**Work item**
Copy out the listing in full, exactly as written, but not its pictures.
****
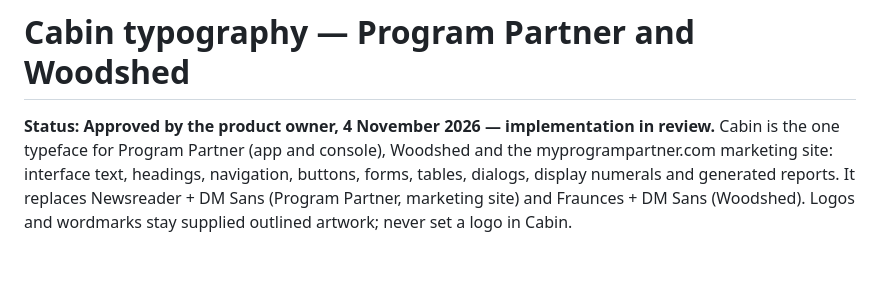
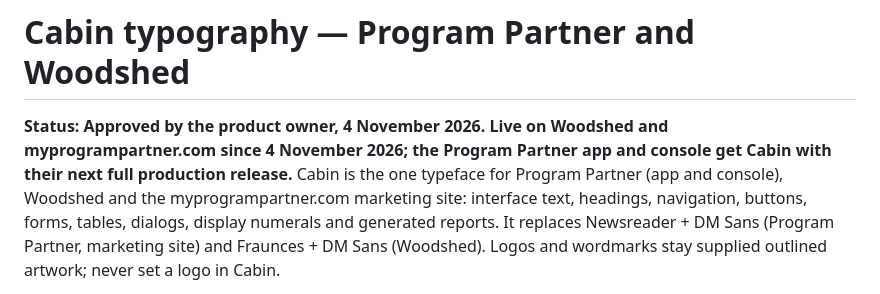
Before and after one commit to jsenglish3/Program-Partner-Marketing-Site, a Markdown page: docs/TYPOGRAPHY.md, the part around the change. GitHub-like rendering; blank space fills up the shorter version.

Commit message:
Typography spec: Cabin is live on Woodshed and the marketing site
Woodshed (#223) and myprogrampartner.com (marketing #8) shipped Cabin on
4 November 2026. The Program Partner app and console get it with their
next full production release. Same status line in all three copies of
the shared spec.

Co-Authored-By: Claude Opus 5.5 <noreply@anthropic.com>
Claude-Session: https://claude.ai/code/session_01Am18ABMTRivyyDxS9NJdar

```diff
--- a/docs/TYPOGRAPHY.md
+++ b/docs/TYPOGRAPHY.md
@@ -1,6 +1,6 @@
 # Cabin typography — Program Partner and Woodshed
 
-**Status: Approved by the product owner, 4 November 2026 — implementation in review.**
+**Status: Approved by the product owner, 4 November 2026. Live on Woodshed and myprogrampartner.com since 4 November 2026; the Program Partner app and console get Cabin with their next full production release.**
 Cabin is the one typeface for Program Partner (app and console), Woodshed and the
 myprogrampartner.com marketing site: interface text, headings, navigation,
 buttons, forms, tables, dialogs, display numerals and generated reports. It
```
****
**Task result**
Before and after one commit to jsenglish3/Program-Partner-Marketing-Site, a Markdown page: docs/TYPOGRAPHY.md, the part around the change. GitHub-like rendering; blank space fills up the shorter version.

Commit message:
Typography spec: Cabin is live on Woodshed and the marketing site
Woodshed (#223) and myprogrampartner.com (marketing #8) shipped Cabin on
4 November 2026. The Program Partner app and console get it with their
next full production release. Same status line in all three copies of
the shared spec.

Co-Authored-By: Claude Opus 5.5 <noreply@anthropic.com>
Claude-Session: https://claude.ai/code/session_01Am18ABMTRivyyDxS9NJdar

```diff
--- a/docs/TYPOGRAPHY.md
+++ b/docs/TYPOGRAPHY.md
@@ -1,6 +1,6 @@
 # Cabin typography — Program Partner and Woodshed
 
-**Status: Approved by the product owner, 4 November 2026 — implementation in review.**
+**Status: Approved by the product owner, 4 November 2026. Live on Woodshed and myprogrampartner.com since 4 November 2026; the Program Partner app and console get Cabin with their next full production release.**
 Cabin is the one typeface for Program Partner (app and console), Woodshed and the
 myprogrampartner.com marketing site: interface text, headings, navigation,
 buttons, forms, tables, dialogs, display numerals and generated reports. It
```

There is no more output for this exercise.